Boro’s 21-year-old shot-stopper had to do something at the start of the second half, and he was up to task, getting down well to parry Sammy Amoebi’s shot after the former Boro loanee controlled a long ball adeptly before firing in a shot from the left-hand side of the box.

Boro still threatened sporadically on the break throughout the second half, with the returning McNair straining to get further up the field. The Northern Irishman displayed a lovely piece of skill to beat Robinson in the early stages of the second period, and after cutting infield from the right, he drilled in a fierce shot that Samba did well to beat away at his near post.

Boro came within inches of falling behind moments later when they struggled to clear a corner, with Yates seizing on a loose ball close to the edge of the area and hammering in a half-volley that cannoned into the turf before thudding against the crossbar with Pears beaten.

That was a good effort from Yates, but the midfielder was to produce an even better one five minutes later. Cash swung over an inviting cross from the right, and Yates eased himself ahead of Howson before powering home a header from ten yards. It was a fine finish, but given the quality of their defending to that point, it was a disappointingly simple goal for Boro to give away.

Having conceded so sloppily, it would have been easy for the visitors to have slipped tamely out of the game. To their credit, however, they regrouped and battled their way back into the game.

McNair found himself in a decent position after breaking upfield, but while Tavernier’s blocked shot deflected invitingly into his path, he sliced a clumsy shot well wide.
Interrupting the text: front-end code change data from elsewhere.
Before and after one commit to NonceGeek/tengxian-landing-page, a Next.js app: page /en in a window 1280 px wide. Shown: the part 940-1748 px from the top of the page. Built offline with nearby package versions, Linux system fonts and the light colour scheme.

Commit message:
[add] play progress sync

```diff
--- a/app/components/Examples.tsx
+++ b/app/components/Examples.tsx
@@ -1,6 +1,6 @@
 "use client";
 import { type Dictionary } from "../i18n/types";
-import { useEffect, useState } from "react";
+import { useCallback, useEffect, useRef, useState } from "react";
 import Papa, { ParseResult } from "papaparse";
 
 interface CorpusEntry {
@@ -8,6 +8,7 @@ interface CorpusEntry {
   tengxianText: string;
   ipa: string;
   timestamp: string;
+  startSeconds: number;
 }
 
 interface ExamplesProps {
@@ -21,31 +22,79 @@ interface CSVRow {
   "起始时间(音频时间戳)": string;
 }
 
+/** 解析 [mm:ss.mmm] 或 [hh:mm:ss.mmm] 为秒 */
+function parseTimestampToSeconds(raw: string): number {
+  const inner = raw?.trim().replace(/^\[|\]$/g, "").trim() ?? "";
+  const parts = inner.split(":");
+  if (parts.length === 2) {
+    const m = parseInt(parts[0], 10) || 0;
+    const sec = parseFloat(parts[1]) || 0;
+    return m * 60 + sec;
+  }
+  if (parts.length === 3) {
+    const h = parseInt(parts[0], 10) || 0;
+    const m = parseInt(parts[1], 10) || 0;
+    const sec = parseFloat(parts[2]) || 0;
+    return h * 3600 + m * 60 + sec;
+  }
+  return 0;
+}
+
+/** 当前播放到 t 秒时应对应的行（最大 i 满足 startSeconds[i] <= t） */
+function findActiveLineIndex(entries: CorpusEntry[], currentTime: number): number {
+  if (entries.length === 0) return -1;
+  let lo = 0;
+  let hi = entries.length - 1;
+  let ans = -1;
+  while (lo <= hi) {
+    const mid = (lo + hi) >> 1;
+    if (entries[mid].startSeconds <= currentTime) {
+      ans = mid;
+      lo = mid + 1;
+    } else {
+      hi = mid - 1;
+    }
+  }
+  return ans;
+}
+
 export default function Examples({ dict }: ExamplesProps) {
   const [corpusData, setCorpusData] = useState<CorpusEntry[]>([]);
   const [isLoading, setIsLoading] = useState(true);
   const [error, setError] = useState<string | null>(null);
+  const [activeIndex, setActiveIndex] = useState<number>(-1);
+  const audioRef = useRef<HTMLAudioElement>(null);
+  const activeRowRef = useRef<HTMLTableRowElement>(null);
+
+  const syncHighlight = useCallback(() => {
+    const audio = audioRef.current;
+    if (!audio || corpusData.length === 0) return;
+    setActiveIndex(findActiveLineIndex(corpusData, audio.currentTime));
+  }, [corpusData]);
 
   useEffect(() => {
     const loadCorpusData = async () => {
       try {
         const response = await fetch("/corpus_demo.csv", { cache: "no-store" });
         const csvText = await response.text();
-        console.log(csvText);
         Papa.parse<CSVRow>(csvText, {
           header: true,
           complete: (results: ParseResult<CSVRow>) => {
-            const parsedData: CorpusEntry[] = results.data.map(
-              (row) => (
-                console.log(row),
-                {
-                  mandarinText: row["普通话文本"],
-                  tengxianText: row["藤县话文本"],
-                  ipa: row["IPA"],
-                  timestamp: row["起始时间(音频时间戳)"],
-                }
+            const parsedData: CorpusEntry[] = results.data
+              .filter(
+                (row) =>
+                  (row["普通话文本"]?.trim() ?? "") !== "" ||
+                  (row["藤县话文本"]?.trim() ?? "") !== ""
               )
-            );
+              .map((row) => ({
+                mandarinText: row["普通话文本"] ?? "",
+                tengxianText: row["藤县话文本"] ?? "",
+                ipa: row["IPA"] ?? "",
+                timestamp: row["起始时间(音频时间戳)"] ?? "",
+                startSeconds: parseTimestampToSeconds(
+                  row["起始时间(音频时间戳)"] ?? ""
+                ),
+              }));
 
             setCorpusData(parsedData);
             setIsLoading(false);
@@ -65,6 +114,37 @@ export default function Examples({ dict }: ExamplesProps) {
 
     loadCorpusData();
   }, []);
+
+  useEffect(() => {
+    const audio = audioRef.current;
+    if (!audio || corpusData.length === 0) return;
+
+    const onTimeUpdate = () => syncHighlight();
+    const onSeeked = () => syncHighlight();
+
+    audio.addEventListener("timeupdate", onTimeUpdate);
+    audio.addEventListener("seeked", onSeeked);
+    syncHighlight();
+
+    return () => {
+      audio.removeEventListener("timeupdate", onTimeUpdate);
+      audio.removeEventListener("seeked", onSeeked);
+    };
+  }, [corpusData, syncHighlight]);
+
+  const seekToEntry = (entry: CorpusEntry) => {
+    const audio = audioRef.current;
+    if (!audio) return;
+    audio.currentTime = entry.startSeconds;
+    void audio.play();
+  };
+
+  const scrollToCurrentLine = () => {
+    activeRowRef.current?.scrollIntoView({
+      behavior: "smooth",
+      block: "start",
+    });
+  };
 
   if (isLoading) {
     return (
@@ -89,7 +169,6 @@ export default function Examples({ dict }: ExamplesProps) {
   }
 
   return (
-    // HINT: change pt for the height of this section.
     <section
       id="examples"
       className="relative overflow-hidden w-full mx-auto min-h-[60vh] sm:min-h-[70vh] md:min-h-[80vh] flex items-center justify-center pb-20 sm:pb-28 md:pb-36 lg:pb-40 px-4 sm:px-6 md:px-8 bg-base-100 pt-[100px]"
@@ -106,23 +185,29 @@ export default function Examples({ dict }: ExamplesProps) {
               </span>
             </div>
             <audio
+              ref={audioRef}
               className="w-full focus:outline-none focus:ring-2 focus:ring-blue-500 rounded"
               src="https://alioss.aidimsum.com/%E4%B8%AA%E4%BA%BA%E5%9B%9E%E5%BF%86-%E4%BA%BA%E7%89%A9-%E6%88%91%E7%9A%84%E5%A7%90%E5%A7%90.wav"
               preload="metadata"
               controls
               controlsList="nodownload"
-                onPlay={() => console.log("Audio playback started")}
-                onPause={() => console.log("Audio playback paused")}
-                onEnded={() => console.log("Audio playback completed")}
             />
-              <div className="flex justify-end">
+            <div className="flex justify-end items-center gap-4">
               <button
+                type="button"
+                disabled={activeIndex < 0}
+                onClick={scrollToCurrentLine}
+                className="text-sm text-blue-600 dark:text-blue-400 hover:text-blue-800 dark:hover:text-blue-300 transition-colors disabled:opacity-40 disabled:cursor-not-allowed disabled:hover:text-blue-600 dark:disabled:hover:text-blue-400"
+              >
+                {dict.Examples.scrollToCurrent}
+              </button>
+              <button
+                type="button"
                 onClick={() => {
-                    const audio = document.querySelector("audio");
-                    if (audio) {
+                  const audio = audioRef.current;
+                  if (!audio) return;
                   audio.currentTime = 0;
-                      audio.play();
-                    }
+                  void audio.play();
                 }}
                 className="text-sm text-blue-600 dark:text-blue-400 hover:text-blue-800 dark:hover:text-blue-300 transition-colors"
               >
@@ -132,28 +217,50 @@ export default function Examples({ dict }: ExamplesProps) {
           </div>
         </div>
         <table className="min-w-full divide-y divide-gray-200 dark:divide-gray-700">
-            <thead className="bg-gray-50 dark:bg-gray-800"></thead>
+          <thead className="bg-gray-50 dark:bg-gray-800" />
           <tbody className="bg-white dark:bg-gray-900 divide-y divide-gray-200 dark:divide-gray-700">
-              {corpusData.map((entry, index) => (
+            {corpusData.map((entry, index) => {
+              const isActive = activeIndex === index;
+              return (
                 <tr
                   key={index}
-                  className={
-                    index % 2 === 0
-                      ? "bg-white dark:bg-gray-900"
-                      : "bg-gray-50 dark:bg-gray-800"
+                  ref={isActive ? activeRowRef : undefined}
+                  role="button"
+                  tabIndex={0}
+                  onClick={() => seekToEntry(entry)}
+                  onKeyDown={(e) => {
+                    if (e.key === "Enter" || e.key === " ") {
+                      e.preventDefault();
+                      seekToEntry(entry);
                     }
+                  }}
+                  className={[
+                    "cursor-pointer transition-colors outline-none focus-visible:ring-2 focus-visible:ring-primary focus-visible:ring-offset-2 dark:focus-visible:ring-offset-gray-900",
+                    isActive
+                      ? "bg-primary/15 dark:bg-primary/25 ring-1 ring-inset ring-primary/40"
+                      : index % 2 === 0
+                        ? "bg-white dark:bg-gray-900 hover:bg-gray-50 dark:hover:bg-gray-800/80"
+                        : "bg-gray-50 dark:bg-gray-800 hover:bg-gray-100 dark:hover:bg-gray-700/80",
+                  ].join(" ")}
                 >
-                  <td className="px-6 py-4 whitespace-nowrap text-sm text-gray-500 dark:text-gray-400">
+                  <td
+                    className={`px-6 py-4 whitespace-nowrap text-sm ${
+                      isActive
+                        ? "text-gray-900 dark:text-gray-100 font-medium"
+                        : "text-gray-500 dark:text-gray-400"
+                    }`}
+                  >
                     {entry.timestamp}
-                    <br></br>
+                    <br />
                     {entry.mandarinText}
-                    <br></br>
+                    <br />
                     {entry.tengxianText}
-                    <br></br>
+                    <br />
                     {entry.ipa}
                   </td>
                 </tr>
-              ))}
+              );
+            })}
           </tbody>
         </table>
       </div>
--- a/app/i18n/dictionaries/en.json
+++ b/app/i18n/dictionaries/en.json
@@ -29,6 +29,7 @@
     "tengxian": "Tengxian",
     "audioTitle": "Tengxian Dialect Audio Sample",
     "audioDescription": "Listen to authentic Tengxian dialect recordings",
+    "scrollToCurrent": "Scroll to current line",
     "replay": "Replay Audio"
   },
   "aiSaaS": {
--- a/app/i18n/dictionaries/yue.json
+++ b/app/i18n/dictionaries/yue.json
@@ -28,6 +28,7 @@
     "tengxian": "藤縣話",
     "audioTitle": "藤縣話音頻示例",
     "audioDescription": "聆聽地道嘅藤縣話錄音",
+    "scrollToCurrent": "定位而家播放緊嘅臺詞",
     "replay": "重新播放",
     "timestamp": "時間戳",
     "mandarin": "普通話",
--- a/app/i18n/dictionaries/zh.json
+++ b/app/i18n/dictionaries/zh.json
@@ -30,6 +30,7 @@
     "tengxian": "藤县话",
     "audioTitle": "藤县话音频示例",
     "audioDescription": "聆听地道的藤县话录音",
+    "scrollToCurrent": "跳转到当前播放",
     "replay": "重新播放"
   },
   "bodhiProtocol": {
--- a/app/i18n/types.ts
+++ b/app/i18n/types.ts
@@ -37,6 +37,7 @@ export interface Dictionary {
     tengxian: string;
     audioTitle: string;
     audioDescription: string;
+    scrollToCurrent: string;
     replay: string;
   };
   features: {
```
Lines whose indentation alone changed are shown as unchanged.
The visitors were probing effectively though, and they got their reward with nine minutes left. McNair’s through ball released Johnson onto the wrong side of Robinson, and as he panicked to try to regain his position, the Forest full-back brought down the Boro substitute. McNair stepped up, and slotted home his third goal of the season from the penalty spot.